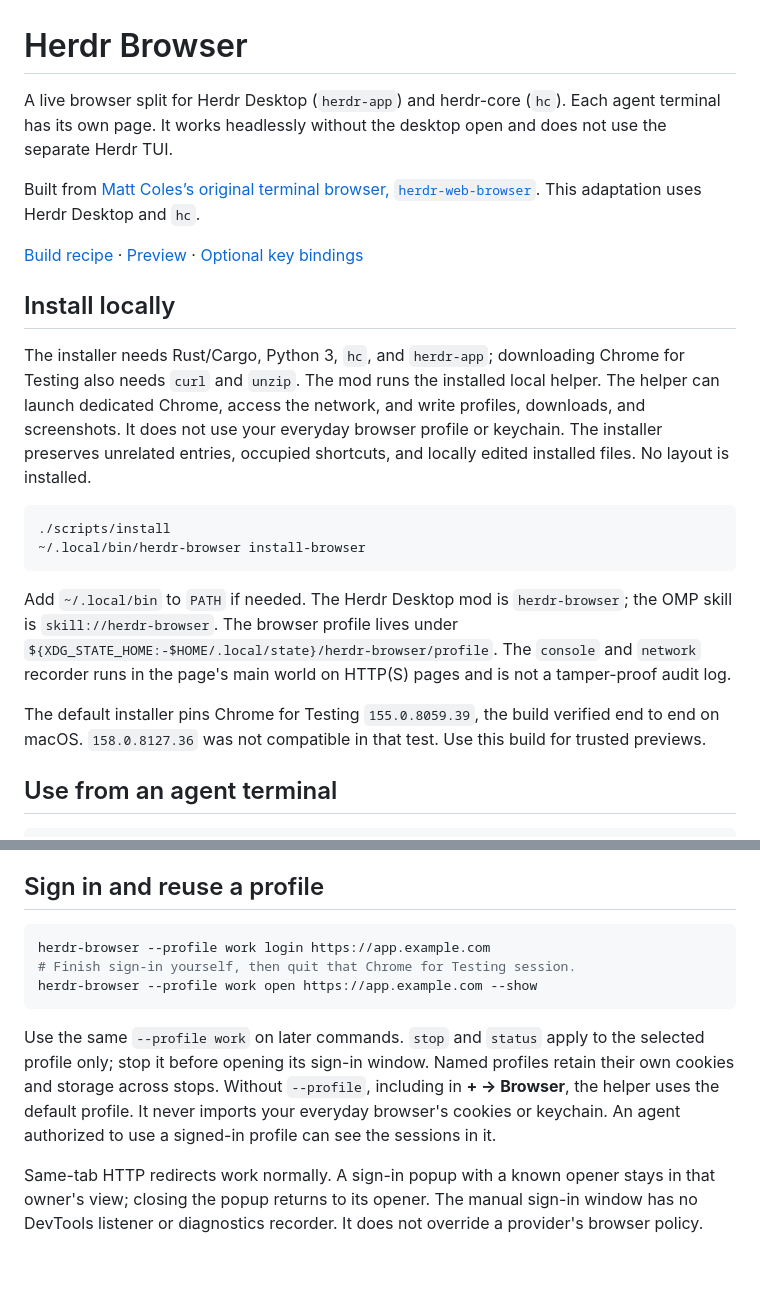
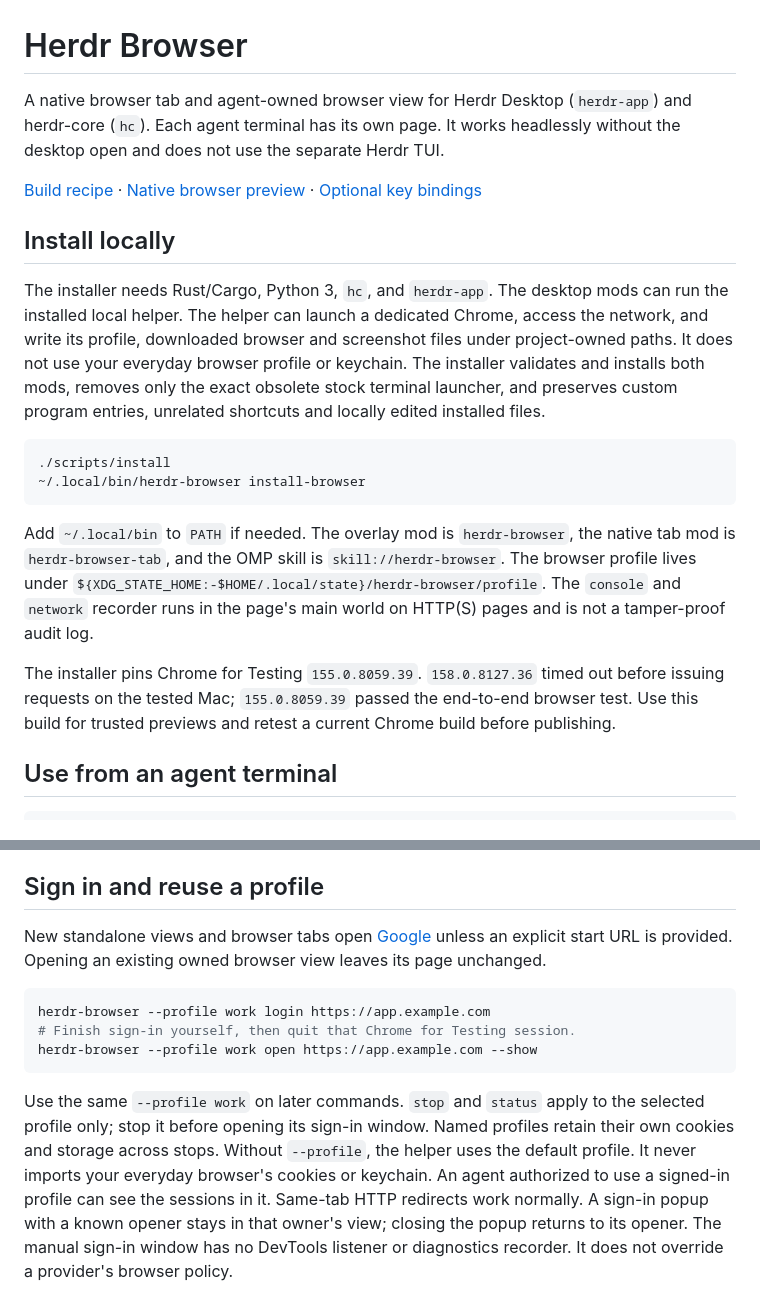
Before and after one commit to GratefulDave/herdr-browser, a Markdown page: README.md, 2 parts joined by grey strips. Rendered like a GitHub page; blank space fills up the shorter version.

````diff
--- a/README.md
+++ b/README.md
@@ -1,23 +1,21 @@
 # Herdr Browser
 
-A live browser split for Herdr Desktop (`herdr-app`) and herdr-core (`hc`). Each agent terminal has its own page. It works headlessly without the desktop open and does not use the separate Herdr TUI.
+A native browser tab and agent-owned browser view for Herdr Desktop (`herdr-app`) and herdr-core (`hc`). Each agent terminal has its own page. It works headlessly without the desktop open and does not use the separate Herdr TUI.
 
-Built from [Matt Coles’s original terminal browser, `herdr-web-browser`](https://github.com/MattJColes/herdr-web-browser). This adaptation uses Herdr Desktop and `hc`.
-
-[Build recipe](RECIPE.md) · [Preview](preview.png) · [Optional key bindings](keys.json)
+[Build recipe](RECIPE.md) · [Native browser preview](preview.png) · [Optional key bindings](keys.json)
 
 ## Install locally
 
-The installer needs Rust/Cargo, Python 3, `hc`, and `herdr-app`; downloading Chrome for Testing also needs `curl` and `unzip`. The mod runs the installed local helper. The helper can launch dedicated Chrome, access the network, and write profiles, downloads, and screenshots. It does not use your everyday browser profile or keychain. The installer preserves unrelated entries, occupied shortcuts, and locally edited installed files. No layout is installed.
+The installer needs Rust/Cargo, Python 3, `hc`, and `herdr-app`. The desktop mods can run the installed local helper. The helper can launch a dedicated Chrome, access the network, and write its profile, downloaded browser and screenshot files under project-owned paths. It does not use your everyday browser profile or keychain. The installer validates and installs both mods, removes only the exact obsolete stock terminal launcher, and preserves custom program entries, unrelated shortcuts and locally edited installed files.
 
 ```sh
 ./scripts/install
 ~/.local/bin/herdr-browser install-browser
 ```
 
-Add `~/.local/bin` to `PATH` if needed. The Herdr Desktop mod is `herdr-browser`; the OMP skill is `skill://herdr-browser`. The browser profile lives under `${XDG_STATE_HOME:-$HOME/.local/state}/herdr-browser/profile`. The `console` and `network` recorder runs in the page's main world on HTTP(S) pages and is not a tamper-proof audit log.
+Add `~/.local/bin` to `PATH` if needed. The overlay mod is `herdr-browser`, the native tab mod is `herdr-browser-tab`, and the OMP skill is `skill://herdr-browser`. The browser profile lives under `${XDG_STATE_HOME:-$HOME/.local/state}/herdr-browser/profile`. The `console` and `network` recorder runs in the page's main world on HTTP(S) pages and is not a tamper-proof audit log.
 
-The default installer pins Chrome for Testing `155.0.8059.39`, the build verified end to end on macOS. `158.0.8127.36` was not compatible in that test. Use this build for trusted previews.
+The installer pins Chrome for Testing `155.0.8059.39`. `158.0.8127.36` timed out before issuing requests on the tested Mac; `155.0.8059.39` passed the end-to-end browser test. Use this build for trusted previews and retest a current Chrome build before publishing.
 
 ## Use from an agent terminal
 
@@ -71,13 +57,12 @@ New browser panes and browser tabs open [Google](https://www.google.com) unless
 ## Sign in and reuse a profile
-
+New standalone views and browser tabs open [Google](https://www.google.com) unless an explicit start URL is provided. Opening an existing owned browser view leaves its page unchanged.
 ```sh
 herdr-browser --profile work login https://app.example.com
 # Finish sign-in yourself, then quit that Chrome for Testing session.
 herdr-browser --profile work open https://app.example.com --show
 ```
 
-Use the same `--profile work` on later commands. `stop` and `status` apply to the selected profile only; stop it before opening its sign-in window. Named profiles retain their own cookies and storage across stops. Without `--profile`, including in **+ → Browser**, the helper uses the default profile. It never imports your everyday browser's cookies or keychain. An agent authorized to use a signed-in profile can see the sessions in it.
-
+Use the same `--profile work` on later commands. `stop` and `status` apply to the selected profile only; stop it before opening its sign-in window. Named profiles retain their own cookies and storage across stops. Without `--profile`, the helper uses the default profile. It never imports your everyday browser's cookies or keychain. An agent authorized to use a signed-in profile can see the sessions in it.
 Same-tab HTTP redirects work normally. A sign-in popup with a known opener stays in that owner's view; closing the popup returns to its opener. The manual sign-in window has no DevTools listener or diagnostics recorder. It does not override a provider's browser policy.
 
 ## Credits
````
Also changed, not shown: other parts of README.md (+8 -20 lines), RECIPE.md (+13 -14 lines), skills/herdr-browser/SKILL.md (+2 -2 lines), preview.png, 11 other files.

....

▸ YOUR OBJECTIVE:
Look for the string "README" in the entries above. Copy every line that has it.

▸ RESPONSE TO THE TASK:
Before and after one commit to GratefulDave/herdr-browser, a Markdown page: README.md, 2 parts joined by grey strips. Rendered like a GitHub page; blank space fills up the shorter version.
--- a/README.md
+++ b/README.md
Also changed, not shown: other parts of README.md (+8 -20 lines), RECIPE.md (+13 -14 lines), skills/herdr-browser/SKILL.md (+2 -2 lines), preview.png, 11 other files.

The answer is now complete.